Problem to work on
Examine the records and identify each line that includes the string "thresholdNumber". Copy those lines.
---------- Supplied entries
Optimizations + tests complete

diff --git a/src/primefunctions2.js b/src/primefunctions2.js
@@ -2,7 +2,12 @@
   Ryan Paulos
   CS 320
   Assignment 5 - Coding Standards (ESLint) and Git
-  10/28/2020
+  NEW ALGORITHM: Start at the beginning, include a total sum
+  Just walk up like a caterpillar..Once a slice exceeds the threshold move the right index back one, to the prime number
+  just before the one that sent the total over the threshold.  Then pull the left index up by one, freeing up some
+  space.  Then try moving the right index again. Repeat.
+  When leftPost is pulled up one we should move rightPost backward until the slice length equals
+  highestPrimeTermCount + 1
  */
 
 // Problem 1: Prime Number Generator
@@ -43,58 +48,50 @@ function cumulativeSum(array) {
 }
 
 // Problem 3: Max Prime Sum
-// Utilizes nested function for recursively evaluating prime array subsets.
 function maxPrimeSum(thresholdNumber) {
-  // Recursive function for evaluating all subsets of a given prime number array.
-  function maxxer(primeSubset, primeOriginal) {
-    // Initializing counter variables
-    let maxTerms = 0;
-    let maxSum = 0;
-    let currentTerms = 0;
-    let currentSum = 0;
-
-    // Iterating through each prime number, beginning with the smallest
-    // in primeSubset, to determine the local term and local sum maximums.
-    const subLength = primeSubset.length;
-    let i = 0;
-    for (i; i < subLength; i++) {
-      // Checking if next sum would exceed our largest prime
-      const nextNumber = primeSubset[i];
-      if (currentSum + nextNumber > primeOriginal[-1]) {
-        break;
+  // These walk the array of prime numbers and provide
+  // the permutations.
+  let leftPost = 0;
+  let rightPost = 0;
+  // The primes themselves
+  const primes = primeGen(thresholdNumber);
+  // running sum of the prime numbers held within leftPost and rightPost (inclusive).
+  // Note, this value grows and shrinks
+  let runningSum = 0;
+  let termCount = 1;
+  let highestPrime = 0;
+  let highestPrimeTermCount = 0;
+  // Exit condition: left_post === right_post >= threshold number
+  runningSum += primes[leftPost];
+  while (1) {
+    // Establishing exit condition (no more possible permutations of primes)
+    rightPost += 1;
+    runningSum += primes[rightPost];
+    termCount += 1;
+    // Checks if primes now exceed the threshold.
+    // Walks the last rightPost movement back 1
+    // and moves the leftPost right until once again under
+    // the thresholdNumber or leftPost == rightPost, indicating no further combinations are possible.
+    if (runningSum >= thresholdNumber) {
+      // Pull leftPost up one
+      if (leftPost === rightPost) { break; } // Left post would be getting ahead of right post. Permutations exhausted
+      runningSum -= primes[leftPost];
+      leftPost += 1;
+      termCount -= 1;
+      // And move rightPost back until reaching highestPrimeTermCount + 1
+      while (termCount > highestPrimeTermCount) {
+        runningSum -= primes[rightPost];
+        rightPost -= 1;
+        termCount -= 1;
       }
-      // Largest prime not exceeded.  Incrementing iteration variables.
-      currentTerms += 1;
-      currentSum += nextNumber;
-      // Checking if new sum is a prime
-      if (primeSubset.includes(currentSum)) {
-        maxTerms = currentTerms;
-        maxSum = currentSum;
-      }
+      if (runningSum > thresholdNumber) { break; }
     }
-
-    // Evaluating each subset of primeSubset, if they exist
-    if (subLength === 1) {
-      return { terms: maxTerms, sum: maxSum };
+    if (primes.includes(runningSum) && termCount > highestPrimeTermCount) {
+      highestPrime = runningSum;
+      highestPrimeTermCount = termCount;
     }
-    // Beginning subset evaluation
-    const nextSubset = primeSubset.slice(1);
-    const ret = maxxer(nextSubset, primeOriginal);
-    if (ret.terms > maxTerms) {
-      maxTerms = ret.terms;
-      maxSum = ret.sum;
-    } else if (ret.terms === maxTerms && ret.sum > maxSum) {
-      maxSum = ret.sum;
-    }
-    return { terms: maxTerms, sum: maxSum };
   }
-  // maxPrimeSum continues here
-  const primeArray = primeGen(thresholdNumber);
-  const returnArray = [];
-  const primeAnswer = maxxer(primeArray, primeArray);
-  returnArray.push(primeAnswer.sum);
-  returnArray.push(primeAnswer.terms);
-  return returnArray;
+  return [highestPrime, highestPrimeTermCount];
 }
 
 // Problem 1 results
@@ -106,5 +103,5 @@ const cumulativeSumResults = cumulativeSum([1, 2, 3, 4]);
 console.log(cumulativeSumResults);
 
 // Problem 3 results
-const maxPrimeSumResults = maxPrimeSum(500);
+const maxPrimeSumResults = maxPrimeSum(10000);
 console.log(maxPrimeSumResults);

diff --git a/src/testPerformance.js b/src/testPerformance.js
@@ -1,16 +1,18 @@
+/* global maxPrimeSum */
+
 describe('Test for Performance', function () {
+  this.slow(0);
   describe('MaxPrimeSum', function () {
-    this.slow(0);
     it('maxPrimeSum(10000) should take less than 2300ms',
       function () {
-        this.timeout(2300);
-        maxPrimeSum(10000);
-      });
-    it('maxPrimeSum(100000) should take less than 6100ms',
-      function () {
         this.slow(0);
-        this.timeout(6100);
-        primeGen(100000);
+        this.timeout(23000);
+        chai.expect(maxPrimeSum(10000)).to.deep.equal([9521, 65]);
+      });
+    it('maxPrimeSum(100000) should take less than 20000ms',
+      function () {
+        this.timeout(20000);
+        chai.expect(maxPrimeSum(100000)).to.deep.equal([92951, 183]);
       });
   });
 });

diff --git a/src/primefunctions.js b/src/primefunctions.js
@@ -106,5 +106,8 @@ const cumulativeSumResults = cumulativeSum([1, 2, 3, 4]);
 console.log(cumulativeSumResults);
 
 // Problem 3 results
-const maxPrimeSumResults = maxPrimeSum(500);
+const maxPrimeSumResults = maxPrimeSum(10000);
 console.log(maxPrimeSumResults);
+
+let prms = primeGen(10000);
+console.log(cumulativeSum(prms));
--------------------
Your solution
 function maxPrimeSum(thresholdNumber) {
+  const primes = primeGen(thresholdNumber);
+    // the thresholdNumber or leftPost == rightPost, indicating no further combinations are possible.
+    if (runningSum >= thresholdNumber) {
+      if (runningSum > thresholdNumber) { break; }
-  const primeArray = primeGen(thresholdNumber);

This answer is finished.